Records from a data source
++++++

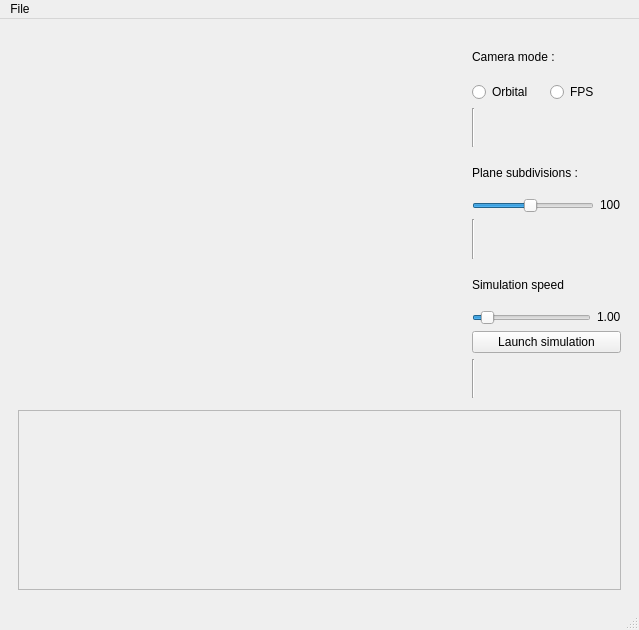
This is ui/ui/mainwindow.ui in binaryHips/Projet3D as Qt 5 draws it before an edit. The edited form follows.
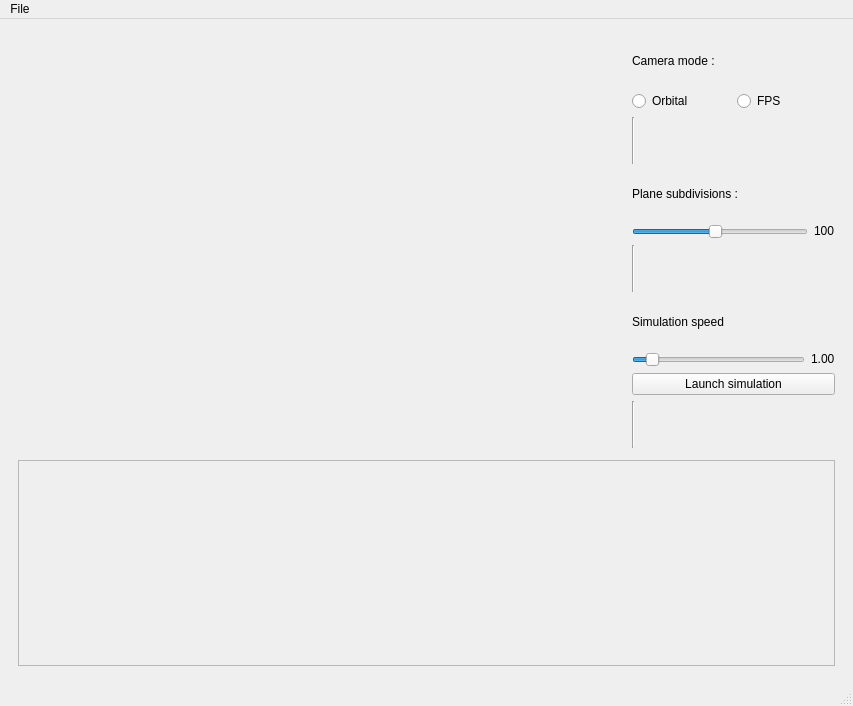
This is the edited form. Custom widgets are drawn as their Qt base class.

Diff of the .ui file:
```diff
--- a/ui/ui/mainwindow.ui
+++ b/ui/ui/mainwindow.ui
@@ -6,8 +6,8 @@
    <rect>
     <x>0</x>
     <y>0</y>
-    <width>639</width>
-    <height>630</height>
+    <width>853</width>
+    <height>706</height>
    </rect>
   </property>
   <property name="windowTitle">
@@ -198,8 +198,8 @@
             <rect>
              <x>0</x>
              <y>0</y>
-             <width>601</width>
-             <height>177</height>
+             <width>815</width>
+             <height>202</height>
             </rect>
            </property>
            <layout class="QVBoxLayout" name="verticalLayout_3">
@@ -401,7 +401,7 @@
     <rect>
      <x>0</x>
      <y>0</y>
-     <width>639</width>
+     <width>853</width>
      <height>23</height>
     </rect>
    </property>
```
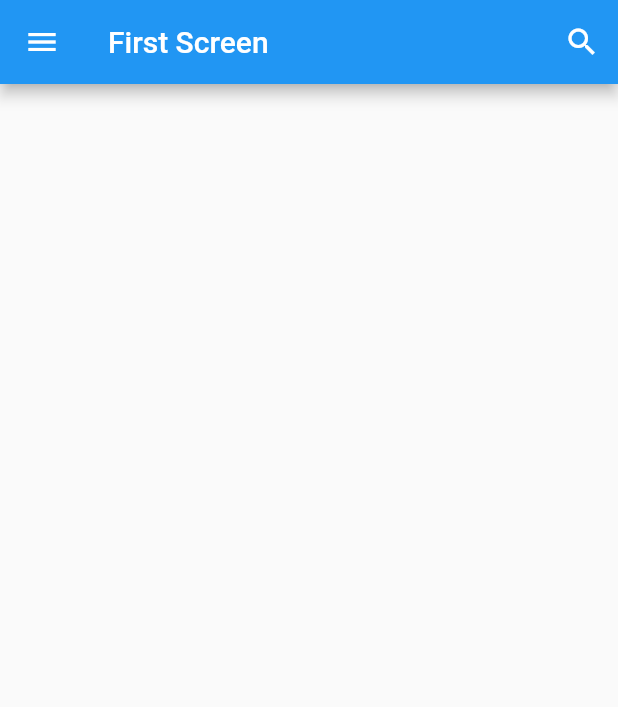
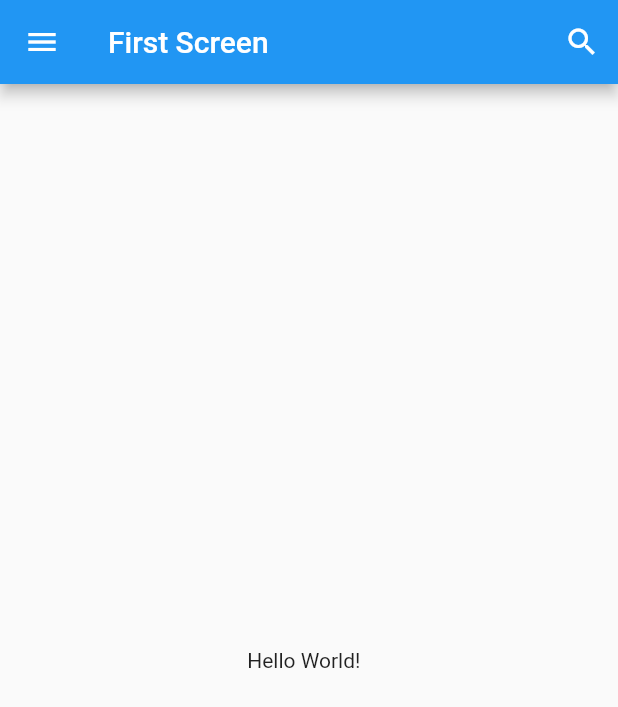
Before and after one commit to abdu-dotcom/Learn-Flutter-2, a Flutter app: the screen it shows after launch, on a phone screen of 412 x 824 dp. Shown: the top 707 px of the screen. Run offline on Flutter 3.47's test engine with Material 2 defaults, Android fonts, the phone set to English and light mode, and no system bars.

Commit message:
add body on screen

```diff
--- a/lib/main.dart
+++ b/lib/main.dart
@@ -54,6 +54,7 @@ class FirstScreen extends StatelessWidget {
 
         ],
       ),
+      body: Center(child: Text('Hello World!  ')),
     );
   }
 }
```
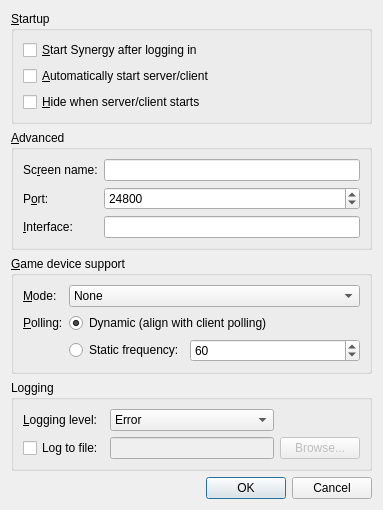
Qt form trunk/src/gui/res/SettingsDialogBase.ui (svn2github/synergy-plus) before a commit.
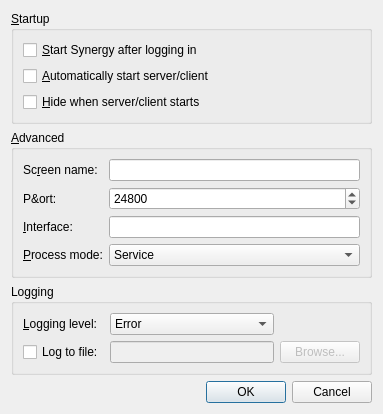
The same form after that commit.

Commit message: * made service mode default (and changed setting key so new installs use service as default). * removed startup mode wizard screen and move process mode to settings dialog. * fixed: form can get stuck on disabled when switching from desktop to service mode. * stripped out game controller stuff (this will probably be moved to a plugin setting file in future).

```diff
--- a/trunk/src/gui/res/SettingsDialogBase.ui
+++ b/trunk/src/gui/res/SettingsDialogBase.ui
@@ -7,7 +7,7 @@
     <x>0</x>
     <y>0</y>
     <width>383</width>
-    <height>470</height>
+    <height>387</height>
    </rect>
   </property>
   <property name="windowTitle">
@@ -83,6 +83,30 @@
         </property>
        </widget>
       </item>
+      <item row="3" column="0">
+       <widget class="QLabel" name="m_pLabel_22">
+        <property name="text">
+         <string>&amp;Process mode:</string>
+        </property>
+        <property name="buddy">
+         <cstring>m_pLineEditInterface</cstring>
+        </property>
+       </widget>
+      </item>
+      <item row="3" column="2">
+       <widget class="QComboBox" name="m_pComboProcessMode">
+        <item>
+         <property name="text">
+          <string>Service</string>
+         </property>
+        </item>
+        <item>
+         <property name="text">
+          <string>Desktop (legacy)</string>
+         </property>
+        </item>
+       </widget>
+      </item>
      </layout>
     </widget>
    </item>
@@ -96,7 +120,7 @@
      </property>
     </widget>
    </item>
-   <item row="4" column="0" rowspan="2" colspan="2">
+   <item row="3" column="0" rowspan="2" colspan="2">
     <widget class="QGroupBox" name="m_pGroupLog">
      <property name="title">
       <string>Logging</string>
@@ -178,103 +202,6 @@
      </layout>
     </widget>
    </item>
-   <item row="3" column="0" colspan="2">
-    <widget class="QGroupBox" name="m_pGroupGameDevices">
-     <property name="title">
-      <string>&amp;Game device support</string>
-     </property>
-     <layout class="QFormLayout" name="formLayout">
-      <property name="fieldGrowthPolicy">
-       <enum>QFormLayout::AllNonFixedFieldsGrow</enum>
-      </property>
-      <item row="1" column="0">
-       <widget class="QLabel" name="m_pLabel_22">
-        <property name="text">
-         <string>&amp;Mode:</string>
-        </property>
-        <property name="buddy">
-         <cstring>m_pLineEditInterface</cstring>
-        </property>
-       </widget>
-      </item>
-      <item row="1" column="1">
-       <widget class="QComboBox" name="m_pComboBoxGameDevice">
-        <item>
-         <property name="text">
-          <string>None</string>
-         </property>
-        </item>
-        <item>
-         <property name="text">
-          <string>Next Generation (XInput) - 32-bit only</string>
-         </property>
-        </item>
-        <item>
-         <property name="text">
-          <string>Legacy (JOYINFOEX)</string>
-         </property>
-        </item>
-       </widget>
-      </item>
-      <item row="3" column="0">
-       <widget class="QLabel" name="m_pLabel_23">
-        <property name="text">
-         <string>&amp;Polling:</string>
-        </property>
-        <property name="buddy">
-         <cstring>m_pLineEditInterface</cstring>
-        </property>
-       </widget>
-      </item>
-      <item row="3" column="1">
-       <widget class="QRadioButton" name="m_pRadioButtonGamePollDynamic">
-        <property name="text">
-         <string>Dynamic (align with client polling)</string>
-        </property>
-        <property name="checked">
-         <bool>true</bool>
-        </property>
-       </widget>
-      </item>
-      <item row="4" column="1">
-       <layout class="QHBoxLayout" name="horizontalLayout">
-        <item>
-         <widget class="QRadioButton" name="m_pRadioButtonGamePollStatic">
-          <property name="text">
-           <string>Static frequency:</string>
-          </property>
-         </widget>
-        </item>
-        <item>
-         <widget class="QSpinBox" name="m_pSpinBoxGamePoll">
-          <property name="enabled">
-           <bool>true</bool>
-          </property>
-          <property name="sizePolicy">
-           <sizepolicy hsizetype="MinimumExpanding" vsizetype="Fixed">
-            <horstretch>0</horstretch>
-            <verstretch>0</verstretch>
-           </sizepolicy>
-          </property>
-          <property name="minimum">
-           <number>10</number>
-          </property>
-          <property name="maximum">
-           <number>10000</number>
-          </property>
-          <property name="singleStep">
-           <number>10</number>
-          </property>
-          <property name="value">
-           <number>60</number>
-          </property>
-         </widget>
-        </item>
-       </layout>
-      </item>
-     </layout>
-    </widget>
-   </item>
    <item row="0" column="0" colspan="2">
     <widget class="QGroupBox" name="m_pGroupStart">
      <property name="title">
@@ -305,6 +232,19 @@
      </layout>
     </widget>
    </item>
+   <item row="5" column="0" colspan="2">
+    <spacer name="verticalSpacer">
+     <property name="orientation">
+      <enum>Qt::Vertical</enum>
+     </property>
+     <property name="sizeHint" stdset="0">
+      <size>
+       <width>20</width>
+       <height>40</height>
+      </size>
+     </property>
+    </spacer>
+   </item>
   </layout>
  </widget>
  <tabstops>
```
Left out of the diff: 3 changed lines with no effect on the pictures. The commit also changes 7 other files.
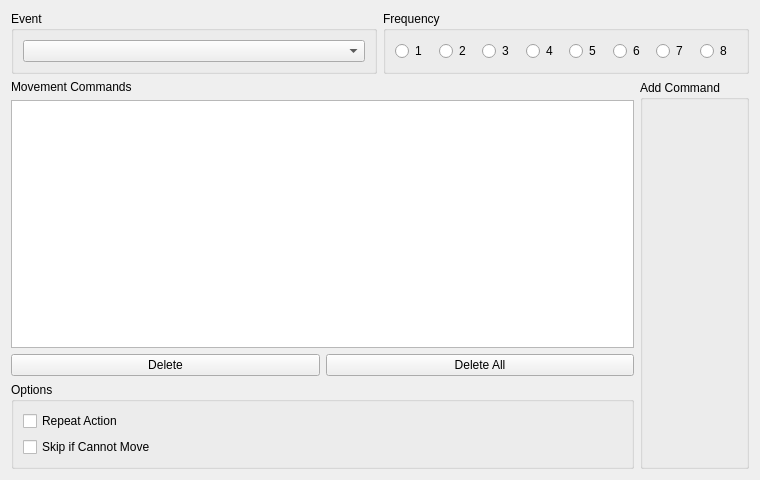
Above: src/ui/commands/move_event_widget.ui from lautarodragan/EasyRPGEditor before the change. Below: the same form after it.
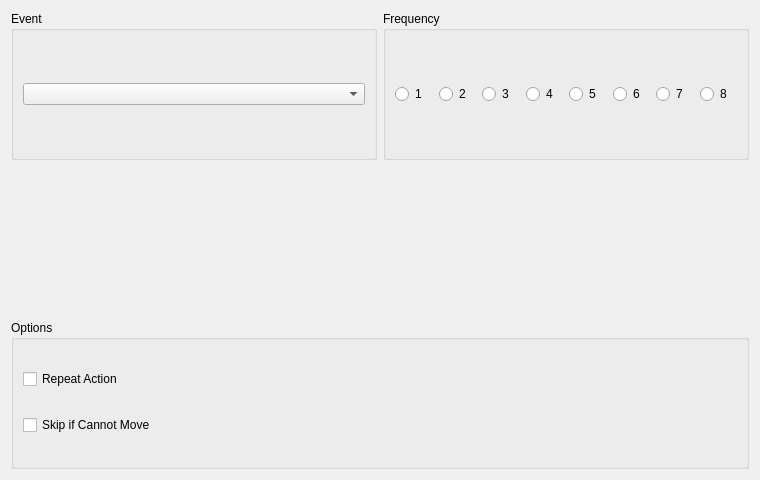
That is the form after the change. Custom widgets are drawn as their Qt base class.

Commit message: Edit the custom movement pattern of event pages with the Move Event route editor.

Patch:
```diff
--- a/src/ui/commands/move_event_widget.ui
+++ b/src/ui/commands/move_event_widget.ui
@@ -77,28 +77,7 @@
     </layout>
    </item>
    <item>
-    <layout class="QHBoxLayout" name="layoutMain">
-     <item>
-      <layout class="QVBoxLayout" name="layoutLeft">
-       <item>
-        <widget class="QLabel" name="labelRoute">
-         <property name="text"><string>Movement Commands</string></property>
-        </widget>
-       </item>
-       <item><widget class="QListWidget" name="listRoute"/></item>
-       <item>
-        <layout class="QHBoxLayout" name="layoutDelete">
-         <item>
-          <widget class="QPushButton" name="pushDelete">
-           <property name="text"><string>Delete</string></property>
-          </widget>
-         </item>
-         <item>
-          <widget class="QPushButton" name="pushDeleteAll">
-           <property name="text"><string>Delete All</string></property>
-          </widget>
-         </item>
-        </layout>
+    <widget class="MoveRouteEditor" name="routeEditor"/>
        </item>
        <item>
         <widget class="QGroupBox" name="groupOptions">
@@ -118,17 +97,15 @@
         </widget>
        </item>
       </layout>
-     </item>
-     <item>
-      <widget class="QGroupBox" name="groupCommands">
-       <property name="title"><string>Add Command</string></property>
-       <layout class="QGridLayout" name="layoutCommands"/>
-      </widget>
-     </item>
-    </layout>
-   </item>
-  </layout>
- </widget>
+ </widget>
+ <customwidgets>
+  <customwidget>
+   <class>MoveRouteEditor</class>
+   <extends>QWidget</extends>
+   <header>ui/common/move_route_editor.h</header>
+   <container>1</container>
+  </customwidget>
+ </customwidgets>
  <resources/>
  <connections/>
  <buttongroups>
```
Lines whose indentation alone changed are shown as unchanged. The commit also changes 9 other files.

++++++

# WHAT TO WORK ON:
All lines above that include the word "height" must be copied into the answer.

# ANSWER TO THIS TASK:
-    <height>630</height>
+    <height>706</height>
-             <height>177</height>
+             <height>202</height>
      <height>23</height>
-    <height>470</height>
+    <height>387</height>
+       <height>40</height>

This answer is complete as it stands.